My advice to others diagnosed with MS is to remember that you’re not alone. You will have to make adjustments but try and stay positive because you can do this! MS may limit what you can do but it will not limit who you are.
Hannah walked 100 miles for her Miles for MS challenge
I was diagnosed with MS in March of this year after a year of experiencing all sorts of funny things, these things I now know to be called relapses. My symptoms vary, but the main ones are altered sensations from my waist down caused by inflammations on my spinal cord, plus the ‘lovely’ MS hug and fatigue.
I wanted to take part in Miles for MS to raise awareness of MS (it is not something to be ashamed of), raise money for the MS Trust (who do so much in supporting people with MS) and to give myself a morale boost (to prove I can still achieve something and that life isn’t over!).
My challenge was to walk 100 miles across the month and it went really well.

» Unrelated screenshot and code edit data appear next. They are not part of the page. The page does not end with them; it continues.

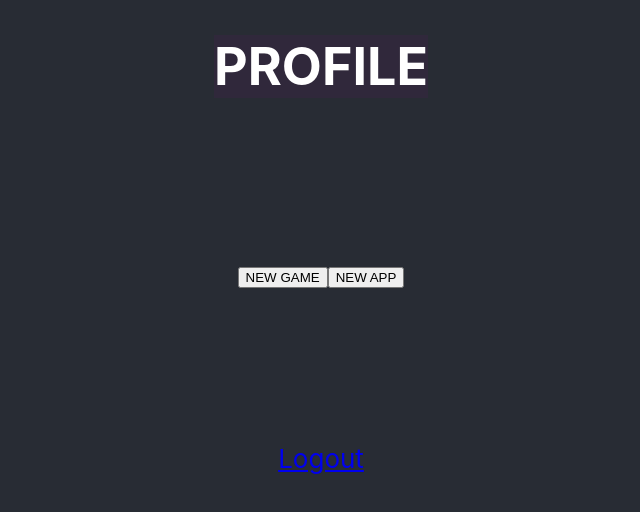
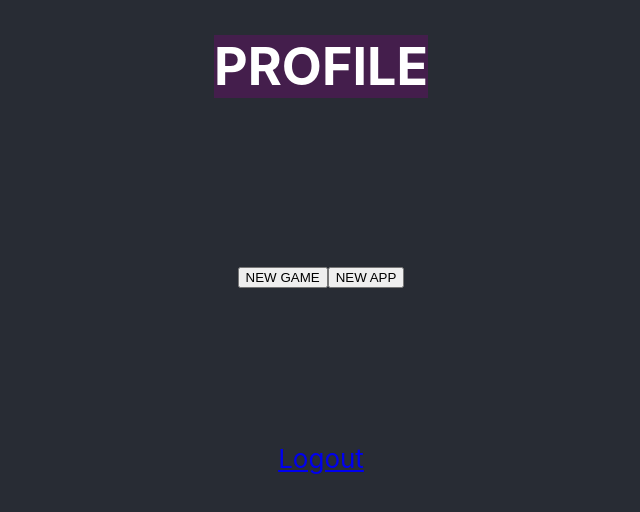
Before and after one commit to IGGAMEMAKER/IndieMarketingTool, a React (Create React App) app in the folder app/my-app/: page /profile in a window 1280 px wide. In both pictures the pointer is over the element "PROFILE". Shown: the top 512 px of the page, without its empty margins (319-959 px from the left). Built offline with nearby package versions, Linux system fonts and the light colour scheme; no server answers; what flux would draw is missing.

Commit message:
Site update:

```diff
--- a/app/my-app/src/App.css
+++ b/app/my-app/src/App.css
@@ -47,7 +47,8 @@
 
 .onHover:hover {
   /*background-color: purple;*/
-  background-color: #80008017;
+  /*background-color: #80008017;*/
+  background-color: rgba(128, 0, 128, 0.32);
 }
 
 .Container {
```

On good days I racked up some extra miles so that on bad days I could rest. So many people offered to keep me company on my walks, so often I didn’t even notice I was doing it! I chose this challenge to try and take a positive approach to my diagnosis - I’m really fortunate to be in the position I am in and taking part in this challenge and achieving a goal has really helped me realise this. When you have MS, keeping active can be a real morale boost and it feels good to be able to achieve something - no matter how big or small.
My advice to somebody who’s just been diagnosed with MS is don’t be ashamed to feel sad or angry for a while. Then have a strong drink (!) and look at all the positives in your life.
Rowena cycled over 300 kilometres on her spinning bike during May
Exercise makes me feel good
When I saw this challenge I thought ‘Great! This is something I can now do to help raise money!” I was diagnosed with secondary progressive MS in June 2017, and before my diagnosis I did a number of runs for charity. But due to problems with my mobility I cannot walk far now, so I’m unable to take part in running challenges any more.
Although I attend weekly yoga and pilates classes, the only cardio-vascular exercise I can do comfortably is on my spinning bike, so I thought I’d put this to good use and raise money for the MS Trust as part of Miles for MS. I have cycled 356 kilometres in total and really enjoyed the challenge and raising money to support people with MS. Exercise on my bike keeps me fit, tones my muscles, helps me to maintain a healthy weight, helps me cope with the challenges of MS, and makes me feel good.
My advice to somebody who’s just been diagnosed with MS is to be positive and make your life easier by accepting the aids and help out there. The hardest thing for me was to accept help; like having a blue badge, walking with a walking stick, and using a motor mobility scooter. But I now have all of these and it makes my life so much easier.
Miles for MS
Back for 2019! Set your own 'Miles for MS' distance challenge to complete during May and support people living with MS.
Staying active with MS
Exercise can help with many MS symptoms and its a great way to maintain good health and wellbeing.